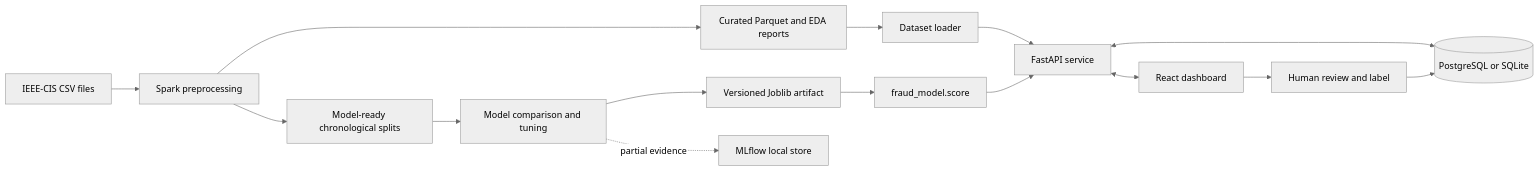
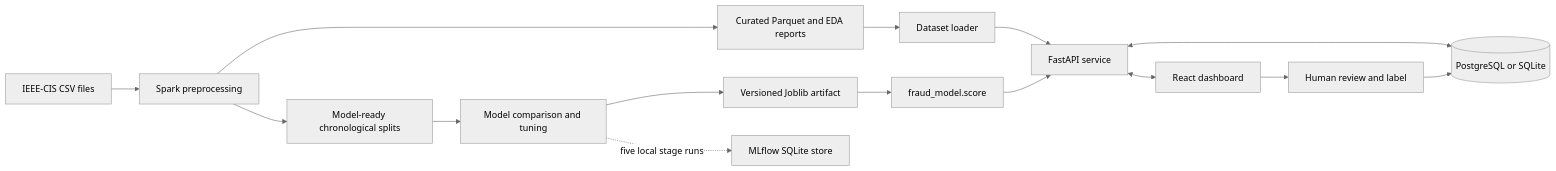
One commit to RocketUp-Team/Fraud-Detection-Score-Risk changed the first of 4 diagrams in docs/SYSTEM_DOCUMENTATION.md. Above: the diagram before and after it, drawn with Mermaid (neutral theme). The commit also changed other lines of this file and 11 other files, not shown here.

````diff
--- a/docs/SYSTEM_DOCUMENTATION.md
+++ b/docs/SYSTEM_DOCUMENTATION.md
@@ -101,17 +104,17 @@
 ```mermaid
 flowchart LR
     A[IEEE-CIS CSV files] --> B[Spark preprocessing]
     B --> C[Curated Parquet and EDA reports]
     B --> D[Model-ready chronological splits]
     D --> E[Model comparison and tuning]
     E --> F[Versioned Joblib artifact]
-    E -. partial evidence .-> G[MLflow local store]
+    E -. five local stage runs .-> G[MLflow SQLite store]
     F --> H[fraud_model.score]
     H --> I[FastAPI service]
     C --> J[Dataset loader]
     J --> I
     I <--> K[(PostgreSQL or SQLite)]
     I <--> L[React dashboard]
     L --> M[Human review and label]
     M --> K
 ```
````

-------------------------

# [What is required]
Leaving the pictures out, set down all of the data again exactly.

# [Answer space]
One commit to RocketUp-Team/Fraud-Detection-Score-Risk changed the first of 4 diagrams in docs/SYSTEM_DOCUMENTATION.md. Above: the diagram before and after it, drawn with Mermaid (neutral theme). The commit also changed other lines of this file and 11 other files, not shown here.

````diff
--- a/docs/SYSTEM_DOCUMENTATION.md
+++ b/docs/SYSTEM_DOCUMENTATION.md
@@ -101,17 +104,17 @@
 ```mermaid
 flowchart LR
     A[IEEE-CIS CSV files] --> B[Spark preprocessing]
     B --> C[Curated Parquet and EDA reports]
     B --> D[Model-ready chronological splits]
     D --> E[Model comparison and tuning]
     E --> F[Versioned Joblib artifact]
-    E -. partial evidence .-> G[MLflow local store]
+    E -. five local stage runs .-> G[MLflow SQLite store]
     F --> H[fraud_model.score]
     H --> I[FastAPI service]
     C --> J[Dataset loader]
     J --> I
     I <--> K[(PostgreSQL or SQLite)]
     I <--> L[React dashboard]
     L --> M[Human review and label]
     M --> K
 ```
````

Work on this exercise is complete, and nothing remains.